The Accent Wall
I admit it. The pallet walls look so cool to me and I couldn’t wait to do one. The wine room seemed like a likely place to have some rough looking wood on the wall. I insisted on cheap…I mean, I insisted that the weekend wine room project beinexpensive. We hunted down used pallets and started to disassemble them. Holy smokes! Those things are built to stay together. We probably should have purchased the wood for the wall. However, I don’t know if we would have had all the cool variation. We painted the wall with the same brown paint we had used on the shelving so that any spaces between the wood wouldn’t show.
At the time, we didn’t have an nail gun or any idea of what it takes to hold a board on a wall. We used liquid nails and small nails. That was stupid. Rent a nail gun and just pop those babies into place. I hope nobody tries to remove that accent wall. They will have to tear the house down to get it off.

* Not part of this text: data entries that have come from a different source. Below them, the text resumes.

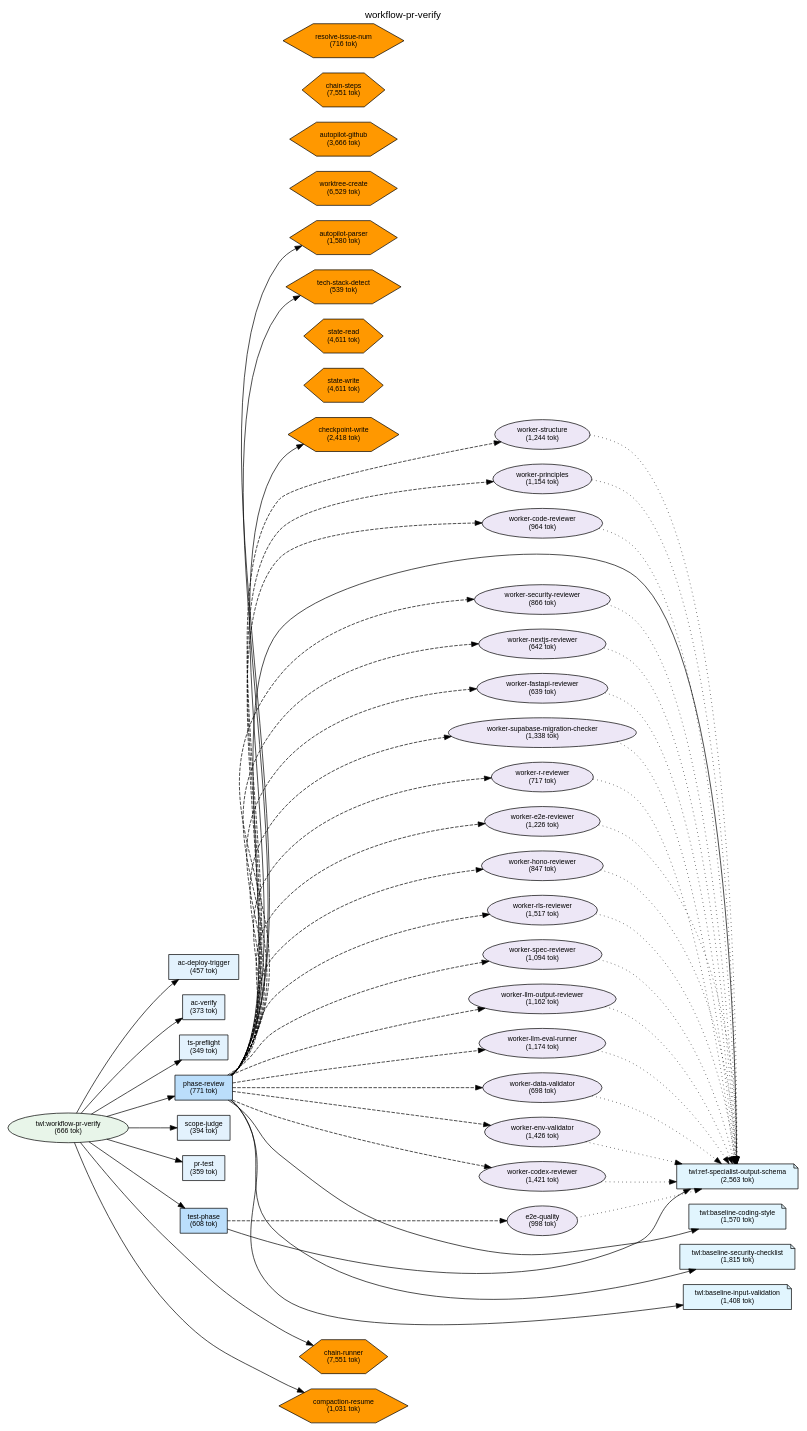
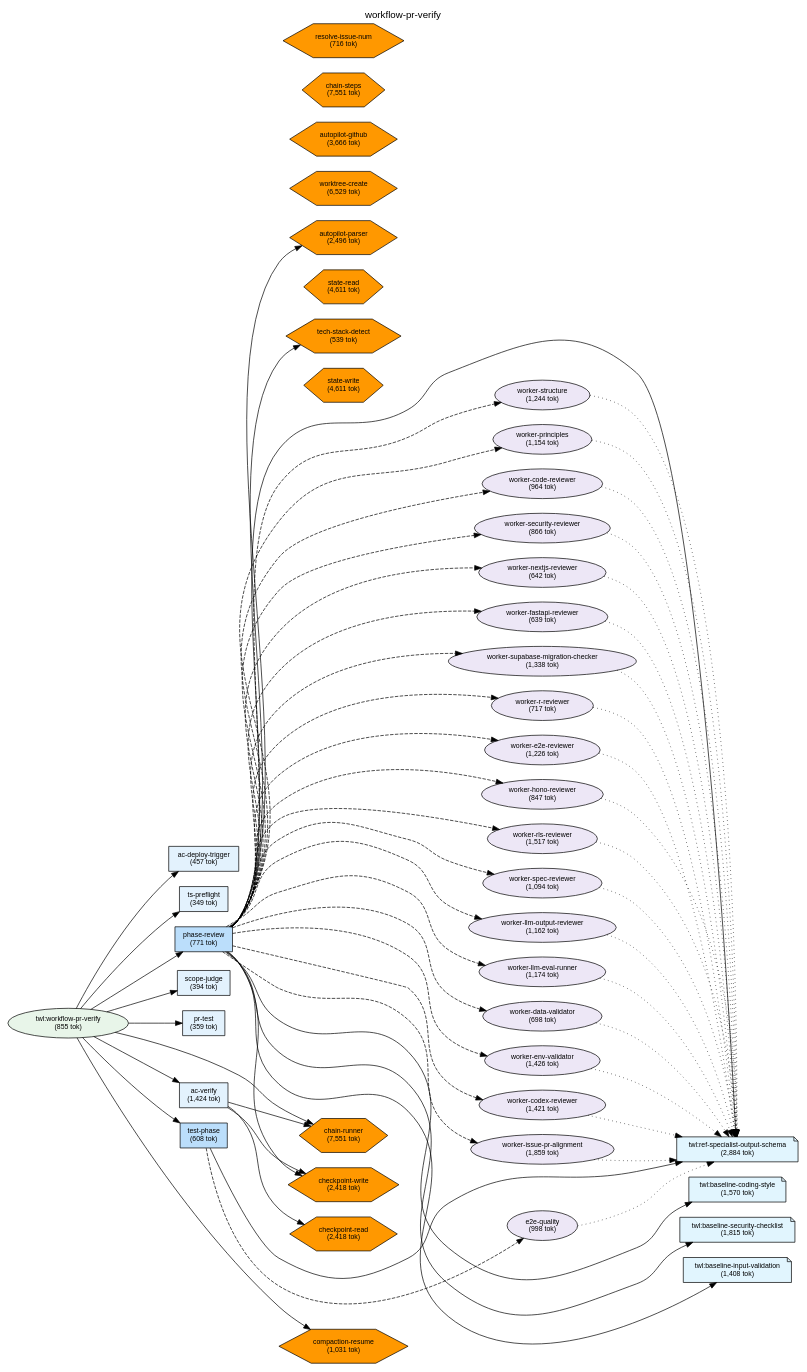
Before and after one commit to shuu5/twill: the diagram in plugins/twl/docs/deps-workflow-pr-verify.dot, drawn with Graphviz. The commit also changed 19 other files, not shown here.

First line of the commit message:
fix(plugins-twl): Section 9 chain integrity ドリフト 26件をトリアージ修復

```diff
--- a/plugins/twl/docs/deps-workflow-pr-verify.dot
+++ b/plugins/twl/docs/deps-workflow-pr-verify.dot
@@ -15,10 +15,10 @@
     // L0: Launchers
 
     // L0.5: Workflow Skills
-    skill_workflow_pr_verify [label="twl:workflow-pr-verify\n(666 tok)", shape=ellipse, style=filled, fillcolor="#e8f5e9"];
+    skill_workflow_pr_verify [label="twl:workflow-pr-verify\n(855 tok)", shape=ellipse, style=filled, fillcolor="#e8f5e9"];
 
     // Reference Skills
-    skill_ref_specialist_output_schema [label="twl:ref-specialist-output-schema\n(2,563 tok)", shape=note, style=filled, fillcolor="#e1f5fe"];
+    skill_ref_specialist_output_schema [label="twl:ref-specialist-output-schema\n(2,884 tok)", shape=note, style=filled, fillcolor="#e1f5fe"];
     skill_baseline_coding_style [label="twl:baseline-coding-style\n(1,570 tok)", shape=note, style=filled, fillcolor="#e1f5fe"];
     skill_baseline_security_checklist [label="twl:baseline-security-checklist\n(1,815 tok)", shape=note, style=filled, fillcolor="#e1f5fe"];
     skill_baseline_input_validation [label="twl:baseline-input-validation\n(1,408 tok)", shape=note, style=filled, fillcolor="#e1f5fe"];
@@ -27,7 +27,7 @@
     cmd_ts_preflight [label="ts-preflight\n(349 tok)", shape=box, style=filled, fillcolor="#e3f2fd"];
     cmd_scope_judge [label="scope-judge\n(394 tok)", shape=box, style=filled, fillcolor="#e3f2fd"];
     cmd_pr_test [label="pr-test\n(359 tok)", shape=box, style=filled, fillcolor="#e3f2fd"];
-    cmd_ac_verify [label="ac-verify\n(373 tok)", shape=box, style=filled, fillcolor="#e3f2fd"];
+    cmd_ac_verify [label="ac-verify\n(1,424 tok)", shape=box, style=filled, fillcolor="#e3f2fd"];
     cmd_phase_review [label="phase-review\n(771 tok)", shape=box, style=filled, fillcolor="#bbdefb"];
     cmd_ac_deploy_trigger [label="ac-deploy-trigger\n(457 tok)", shape=box, style=filled, fillcolor="#e3f2fd"];
     cmd_test_phase [label="test-phase\n(608 tok)", shape=box, style=filled, fillcolor="#bbdefb"];
@@ -50,6 +50,7 @@
     agent_worker_fastapi_reviewer [label="worker-fastapi-reviewer\n(639 tok)", shape=ellipse, style=filled, fillcolor="#ede7f6"];
     agent_worker_hono_reviewer [label="worker-hono-reviewer\n(847 tok)", shape=ellipse, style=filled, fillcolor="#ede7f6"];
     agent_worker_r_reviewer [label="worker-r-reviewer\n(717 tok)", shape=ellipse, style=filled, fillcolor="#ede7f6"];
+    agent_worker_issue_pr_alignment [label="worker-issue-pr-alignment\n(1,859 tok)", shape=ellipse, style=filled, fillcolor="#ede7f6"];
     agent_worker_llm_output_reviewer [label="worker-llm-output-reviewer\n(1,162 tok)", shape=ellipse, style=filled, fillcolor="#ede7f6"];
     agent_worker_llm_eval_runner [label="worker-llm-eval-runner\n(1,174 tok)", shape=ellipse, style=filled, fillcolor="#ede7f6"];
     agent_e2e_quality [label="e2e-quality\n(998 tok)", shape=ellipse, style=filled, fillcolor="#ede7f6"];
@@ -58,7 +59,7 @@
     script_state_read [label="state-read\n(4,611 tok)", shape=hexagon, style=filled, fillcolor="#FF9800"];
     script_state_write [label="state-write\n(4,611 tok)", shape=hexagon, style=filled, fillcolor="#FF9800"];
     script_tech_stack_detect [label="tech-stack-detect\n(539 tok)", shape=hexagon, style=filled, fillcolor="#FF9800"];
-    script_autopilot_parser [label="autopilot-parser\n(1,580 tok)", shape=hexagon, style=filled, fillcolor="#FF9800"];
+    script_autopilot_parser [label="autopilot-parser\n(2,496 tok)", shape=hexagon, style=filled, fillcolor="#FF9800"];
     script_chain_runner [label="chain-runner\n(7,551 tok)", shape=hexagon, style=filled, fillcolor="#FF9800"];
     script_worktree_create [label="worktree-create\n(6,529 tok)", shape=hexagon, style=filled, fillcolor="#FF9800"];
     script_autopilot_github [label="autopilot-github\n(3,666 tok)", shape=hexagon, style=filled, fillcolor="#FF9800"];
@@ -66,6 +67,7 @@
     script_compaction_resume [label="compaction-resume\n(1,031 tok)", shape=hexagon, style=filled, fillcolor="#FF9800"];
     script_resolve_issue_num [label="resolve-issue-num\n(716 tok)", shape=hexagon, style=filled, fillcolor="#FF9800"];
     script_checkpoint_write [label="checkpoint-write\n(2,418 tok)", shape=hexagon, style=filled, fillcolor="#FF9800"];
+    script_checkpoint_read [label="checkpoint-read\n(2,418 tok)", shape=hexagon, style=filled, fillcolor="#FF9800"];
 
     // L4: External
 
@@ -73,19 +75,22 @@
     { rank=same; skill_workflow_pr_verify; }
     { rank=same; skill_ref_specialist_output_schema; skill_baseline_coding_style; skill_baseline_security_checklist; skill_baseline_input_validation; }
     { rank=same; cmd_ts_preflight; cmd_scope_judge; cmd_pr_test; cmd_ac_verify; cmd_phase_review; cmd_ac_deploy_trigger; cmd_test_phase; }
-    { rank=same; agent_worker_structure; agent_worker_principles; agent_worker_env_validator; agent_worker_rls_reviewer; agent_worker_supabase_migration_checker; agent_worker_data_validator; agent_worker_e2e_reviewer; agent_worker_spec_reviewer; agent_worker_codex_reviewer; agent_worker_code_reviewer; agent_worker_security_reviewer; agent_worker_nextjs_reviewer; agent_worker_fastapi_reviewer; agent_worker_hono_reviewer; agent_worker_r_reviewer; agent_worker_llm_output_reviewer; agent_worker_llm_eval_runner; agent_e2e_quality; }
-    { rank=same; script_state_read; script_state_write; script_tech_stack_detect; script_autopilot_parser; script_chain_runner; script_worktree_create; script_autopilot_github; script_chain_steps; script_compaction_resume; script_resolve_issue_num; script_checkpoint_write; }
+    { rank=same; agent_worker_structure; agent_worker_principles; agent_worker_env_validator; agent_worker_rls_reviewer; agent_worker_supabase_migration_checker; agent_worker_data_validator; agent_worker_e2e_reviewer; agent_worker_spec_reviewer; agent_worker_codex_reviewer; agent_worker_code_reviewer; agent_worker_security_reviewer; agent_worker_nextjs_reviewer; agent_worker_fastapi_reviewer; agent_worker_hono_reviewer; agent_worker_r_reviewer; agent_worker_issue_pr_alignment; agent_worker_llm_output_reviewer; agent_worker_llm_eval_runner; agent_e2e_quality; }
+    { rank=same; script_state_read; script_state_write; script_tech_stack_detect; script_autopilot_parser; script_chain_runner; script_worktree_create; script_autopilot_github; script_chain_steps; script_compaction_resume; script_resolve_issue_num; script_checkpoint_write; script_checkpoint_read; }
 
     // Edges
     skill_workflow_pr_verify -> cmd_ac_deploy_trigger;
-    skill_workflow_pr_verify -> cmd_ac_verify;
     skill_workflow_pr_verify -> cmd_ts_preflight;
     skill_workflow_pr_verify -> cmd_phase_review;
     skill_workflow_pr_verify -> cmd_scope_judge;
     skill_workflow_pr_verify -> cmd_pr_test;
+    skill_workflow_pr_verify -> cmd_ac_verify;
     skill_workflow_pr_verify -> cmd_test_phase;
     skill_workflow_pr_verify -> script_chain_runner;
     skill_workflow_pr_verify -> script_compaction_resume;
+    cmd_ac_verify -> script_chain_runner;
+    cmd_ac_verify -> script_checkpoint_write;
+    cmd_ac_verify -> script_checkpoint_read;
     cmd_phase_review -> script_autopilot_parser;
     cmd_phase_review -> script_tech_stack_detect;
     cmd_phase_review -> script_checkpoint_write;
@@ -106,6 +111,7 @@
     cmd_phase_review -> agent_worker_data_validator [style=dashed];
     cmd_phase_review -> agent_worker_env_validator [style=dashed];
     cmd_phase_review -> agent_worker_codex_reviewer [style=dashed];
+    cmd_phase_review -> agent_worker_issue_pr_alignment [style=dashed];
     cmd_phase_review -> skill_ref_specialist_output_schema;
     cmd_phase_review -> skill_baseline_coding_style;
     cmd_phase_review -> skill_baseline_security_checklist;
@@ -127,6 +133,7 @@
     agent_worker_fastapi_reviewer -> skill_ref_specialist_output_schema [style=dotted];
     agent_worker_hono_reviewer -> skill_ref_specialist_output_schema [style=dotted];
     agent_worker_r_reviewer -> skill_ref_specialist_output_schema [style=dotted];
+    agent_worker_issue_pr_alignment -> skill_ref_specialist_output_schema [style=dotted];
     agent_worker_llm_output_reviewer -> skill_ref_specialist_output_schema [style=dotted];
     agent_worker_llm_eval_runner -> skill_ref_specialist_output_schema [style=dotted];
     agent_e2e_quality -> skill_ref_specialist_output_schema [style=dotted];
@@ -134,16 +141,20 @@
     // Ordering constraints (invisible edges)
     script_chain_runner -> script_compaction_resume [style=invis, weight=10];
     script_chain_runner -> script_compaction_resume [style=invis, weight=10];
-    cmd_ac_deploy_trigger -> cmd_ac_verify [style=invis, weight=10];
-    cmd_ac_verify -> cmd_ts_preflight [style=invis, weight=10];
+    cmd_ac_deploy_trigger -> cmd_ts_preflight [style=invis, weight=10];
     cmd_ts_preflight -> cmd_phase_review [style=invis, weight=10];
     cmd_phase_review -> cmd_scope_judge [style=invis, weight=10];
     cmd_scope_judge -> cmd_pr_test [style=invis, weight=10];
-    cmd_pr_test -> cmd_test_phase [style=invis, weight=10];
+    cmd_pr_test -> cmd_ac_verify [style=invis, weight=10];
+    cmd_ac_verify -> cmd_test_phase [style=invis, weight=10];
     cmd_test_phase -> script_chain_runner [style=invis, weight=10];
     script_chain_runner -> script_compaction_resume [style=invis, weight=10];
     script_chain_runner -> script_compaction_resume [style=invis, weight=10];
+    agent_worker_code_reviewer -> agent_worker_security_reviewer [style=invis, weight=10];
+    agent_worker_security_reviewer -> agent_worker_codex_reviewer [style=invis, weight=10];
     script_state_write -> script_checkpoint_write [style=invis, weight=10];
+    script_chain_runner -> script_checkpoint_write [style=invis, weight=10];
+    script_checkpoint_write -> script_checkpoint_read [style=invis, weight=10];
     agent_worker_structure -> agent_worker_principles [style=invis, weight=10];
     agent_worker_structure -> agent_worker_principles [style=invis, weight=10];
     script_autopilot_parser -> script_tech_stack_detect [style=invis, weight=10];
@@ -165,12 +176,14 @@
     agent_worker_llm_eval_runner -> agent_worker_data_validator [style=invis, weight=10];
     agent_worker_data_validator -> agent_worker_env_validator [style=invis, weight=10];
     agent_worker_env_validator -> agent_worker_codex_reviewer [style=invis, weight=10];
-    agent_worker_codex_reviewer -> skill_ref_specialist_output_schema [style=invis, weight=10];
+    agent_worker_codex_reviewer -> agent_worker_issue_pr_alignment [style=invis, weight=10];
+    agent_worker_issue_pr_alignment -> skill_ref_specialist_output_schema [style=invis, weight=10];
     skill_ref_specialist_output_schema -> skill_baseline_coding_style [style=invis, weight=10];
     skill_baseline_coding_style -> skill_baseline_security_checklist [style=invis, weight=10];
     skill_baseline_security_checklist -> skill_baseline_input_validation [style=invis, weight=10];
     script_autopilot_parser -> script_tech_stack_detect [style=invis, weight=10];
     script_tech_stack_detect -> script_state_write [style=invis, weight=10];
+    script_checkpoint_write -> script_checkpoint_read [style=invis, weight=10];
     agent_worker_structure -> agent_worker_principles [style=invis, weight=10];
     agent_worker_principles -> agent_worker_code_reviewer [style=invis, weight=10];
     agent_worker_code_reviewer -> agent_worker_security_reviewer [style=invis, weight=10];
@@ -187,6 +200,7 @@
     agent_worker_llm_eval_runner -> agent_worker_data_validator [style=invis, weight=10];
     agent_worker_data_validator -> agent_worker_env_validator [style=invis, weight=10];
     agent_worker_env_validator -> agent_worker_codex_reviewer [style=invis, weight=10];
+    agent_worker_issue_pr_alignment -> skill_ref_specialist_output_schema [style=invis, weight=10];
     skill_baseline_coding_style -> skill_baseline_security_checklist [style=invis, weight=10];
     skill_baseline_security_checklist -> skill_baseline_input_validation [style=invis, weight=10];
     agent_e2e_quality -> skill_ref_specialist_output_schema [style=invis, weight=10];
```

Oops.
Once the shelves were painted and the accent wall was in place, we got to “finish” the room. That was the best part because, between the textures of the tile floor and the accent wall, we couldn’t do much wrong. The “wine rack” we had was actually an Ikea bookshelf. We like it. We also solved the “too deep” shelves in the pre-existing shelving by staining wooden crates (on sale at Michael’s) and placing them at an angle. This REALLY worked well as it allowed us to separate the wines by variety. One batch of wine fills up two crates or two of the spaces on the wine rack/Ikea bookcase.
The walls all got a nice neutral beige paint on them so that they looked clean and new. We had a pallet left over and so we cut in in half and mounted it on the wall as a book shelf. It added some storage for books and wine bottles as well as some texture on the wall that had the least interest.
Time and Budget Goals
We had all of our materials gathered before we began and I don’t count that as part of our time line. We started on Friday night and we finished Sunday afternoon. That was a great weekend project! My $300 budget was miraculously undercut! We only spent $267 on the renovation of this room. Mainly because we reused what we had and only purchased the light fixtures, paint, some trim for the shelving unit, the pallets and liquid and regular nails.